* EXERCISE INSTRUCTIONS
Find the lines of data that contain the string "this", then list them.

* MATERIAL SUPPLIED
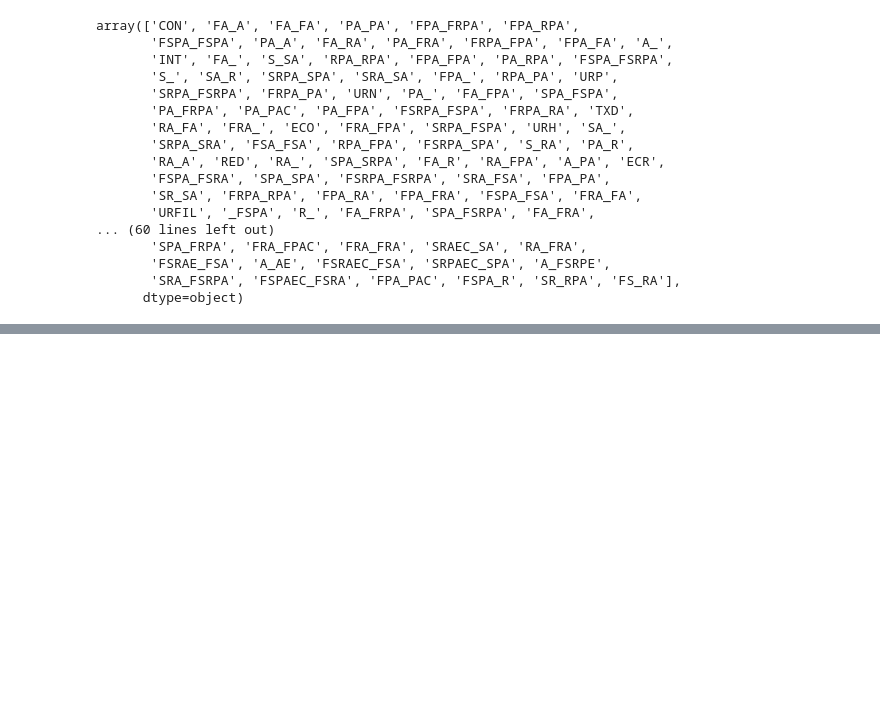
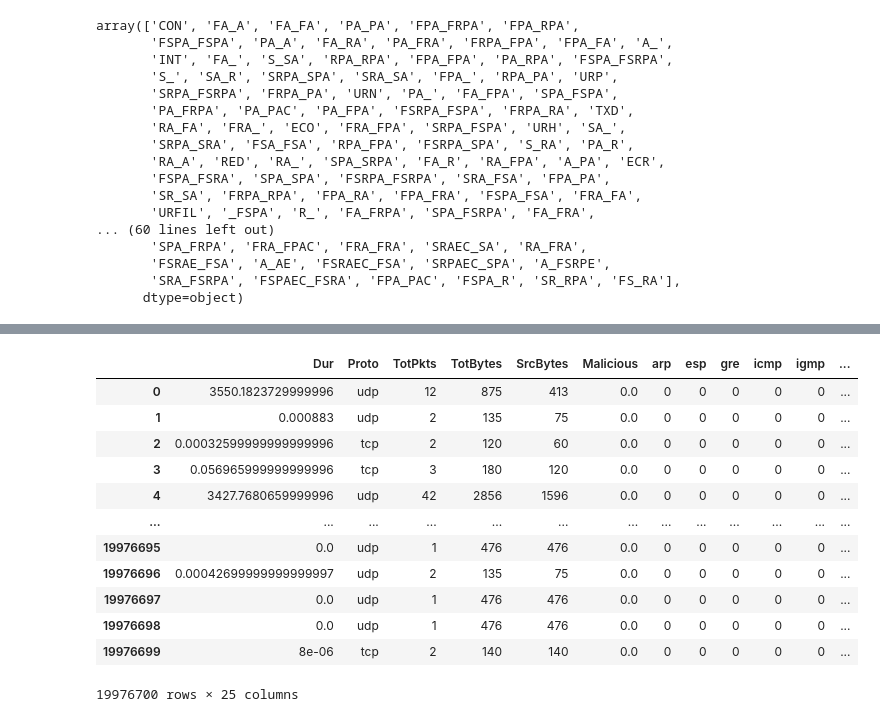
Before and after one commit to NeilCollinsMS/CTU-13-Classification, a Jupyter notebook: CTU_13_Classification_(Aggregate).ipynb, the cells around one changed output, grey strips where cells are left out. Cells and saved outputs as stored; diff of their text form; code cells hidden in the pictures; blank space fills up the shorter version.

```diff
--- a/CTU_13_Classification_(Aggregate).ipynb
+++ b/CTU_13_Classification_(Aggregate).ipynb
@@ -154,0 +157,20 @@ scenarios
+# %%
+# Time for one hot encoding of Proto. Usually I'd do this before making a permanent file, but just running the setup files eats most of a colab session worth of memory, so this will have to do
+
+Proto_dummy = pd.get_dummies(scenarios.Proto)
+scenarios = pd.concat([scenarios, Proto_dummy], axis = 1)
+scenarios
+# %% [output]
+|  | Dur | Proto | TotPkts | TotBytes | SrcBytes | Malicious | arp | esp | gre | icmp | igmp | ... |
+| 0 | 3550.1823729999996 | udp | 12 | 875 | 413 | 0.0 | 0 | 0 | 0 | 0 | 0 | ... |
+| 1 | 0.000883 | udp | 2 | 135 | 75 | 0.0 | 0 | 0 | 0 | 0 | 0 | ... |
+| 2 | 0.00032599999999999996 | tcp | 2 | 120 | 60 | 0.0 | 0 | 0 | 0 | 0 | 0 | ... |
+| 3 | 0.056965999999999996 | tcp | 3 | 180 | 120 | 0.0 | 0 | 0 | 0 | 0 | 0 | ... |
+| 4 | 3427.7680659999996 | udp | 42 | 2856 | 1596 | 0.0 | 0 | 0 | 0 | 0 | 0 | ... |
+| ... | ... | ... | ... | ... | ... | ... | ... | ... | ... | ... | ... | ... |
+| 19976695 | 0.0 | udp | 1 | 476 | 476 | 0.0 | 0 | 0 | 0 | 0 | 0 | ... |
+| 19976696 | 0.00042699999999999997 | udp | 2 | 135 | 75 | 0.0 | 0 | 0 | 0 | 0 | 0 | ... |
+| 19976697 | 0.0 | udp | 1 | 476 | 476 | 0.0 | 0 | 0 | 0 | 0 | 0 | ... |
+| 19976698 | 0.0 | udp | 1 | 476 | 476 | 0.0 | 0 | 0 | 0 | 0 | 0 | ... |
+| 19976699 | 8e-06 | tcp | 2 | 140 | 140 | 0.0 | 0 | 0 | 0 | 0 | 0 | ... |
+19976700 rows × 25 columns
```
Also changed, not shown: parts of 12 cells of this notebook.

* RESPONSE AREA
+# Time for one hot encoding of Proto. Usually I'd do this before making a permanent file, but just running the setup files eats most of a colab session worth of memory, so this will have to do
Also changed, not shown: parts of 12 cells of this notebook.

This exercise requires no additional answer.